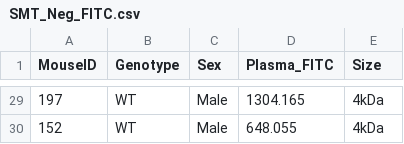
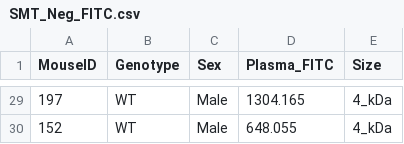
Before and after one commit to julianneyang/simple_app, a CSV file: data/phenotype/SMT_Negative/SMT_Neg_FITC.csv, drawn as a sheet; only a part is shown, gaps mark what is left out; the diff covers the shown part only.

```diff
--- a/data/phenotype/SMT_Negative/SMT_Neg_FITC.csv
+++ b/data/phenotype/SMT_Negative/SMT_Neg_FITC.csv
@@ -29,2 +29,2 @@ MouseID,Genotype,Sex,Plasma_FITC,Size
-197,WT,Male,1304.165,4kDa
-152,WT,Male,648.055,4kDa
+197,WT,Male,1304.165,4_kDa
+152,WT,Male,648.055,4_kDa
```
Also changed, not shown: 27 edited cells elsewhere in this file.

■ ■ ■

ACTION ITEM: Reproduce the material word for word, pictures excluded.

SOLUTION FOR THIS EXERCISE:
Before and after one commit to julianneyang/simple_app, a CSV file: data/phenotype/SMT_Negative/SMT_Neg_FITC.csv, drawn as a sheet; only a part is shown, gaps mark what is left out; the diff covers the shown part only.

```diff
--- a/data/phenotype/SMT_Negative/SMT_Neg_FITC.csv
+++ b/data/phenotype/SMT_Negative/SMT_Neg_FITC.csv
@@ -29,2 +29,2 @@ MouseID,Genotype,Sex,Plasma_FITC,Size
-197,WT,Male,1304.165,4kDa
-152,WT,Male,648.055,4kDa
+197,WT,Male,1304.165,4_kDa
+152,WT,Male,648.055,4_kDa
```
Also changed, not shown: 27 edited cells elsewhere in this file.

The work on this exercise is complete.